Research to assess effects above ground of an underground explosion in one of the caverns of the Jurong Rock Caverns.
Outline/ Scope of Works:
In Singapore new industrial areas are becoming scarce, therefore oil companies are looking below the surface. Storage in large manmade caverns are a viable solution in today's market. The caverns at Jurong Rock Caverns (JRC) are built at a depth of 130 meters and are approximately 300 meter long and 30 meter wide.The goal of the research was to assess the effects above ground of an underground explosion in one of the caverns. Pressure waves and the ejection of hot or combustible gas could in theory generate a hazardous situation at the surface.
To assess these effects, a complete 3D-model of the caverns was built. With Computational Fluid Dynamics (CFD) a worst case explosion scenario was simulated in which two of the caverns are filled with a stoichiometric mixture of heptane (C7 and air). The combustion of the mixture is modelled as a one-step reaction (worst-case) than a multi-step reaction. For the purposes of this simulation, the walls are modelled as smooth; in reality, the walls are very rough, which induces more frictional losses. In reality the walls are very rough which induces more frictional losses.
Outcome & Client Benefits:

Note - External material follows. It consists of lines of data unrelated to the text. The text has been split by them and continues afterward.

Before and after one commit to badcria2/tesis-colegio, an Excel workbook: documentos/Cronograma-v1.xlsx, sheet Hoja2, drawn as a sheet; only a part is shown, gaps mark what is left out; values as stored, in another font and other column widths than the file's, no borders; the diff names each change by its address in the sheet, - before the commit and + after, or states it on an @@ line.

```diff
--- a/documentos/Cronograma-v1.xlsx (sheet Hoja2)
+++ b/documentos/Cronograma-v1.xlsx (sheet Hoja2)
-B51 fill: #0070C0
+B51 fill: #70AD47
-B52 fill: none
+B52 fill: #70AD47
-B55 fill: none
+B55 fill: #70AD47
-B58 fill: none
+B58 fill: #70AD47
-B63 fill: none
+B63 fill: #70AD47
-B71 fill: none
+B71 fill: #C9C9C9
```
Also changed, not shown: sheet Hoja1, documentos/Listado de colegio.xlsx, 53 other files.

The simulation shows that after the detonation of the mixture, pressure waves start to travel through the tunnels, losing strength due to frictional losses along the way. It also shows that the flow of the combusted gasses is not strong enough to reach ground level. The results prove that the use of caverns does not cause a hazardous situation above ground if an explosion should occur underground.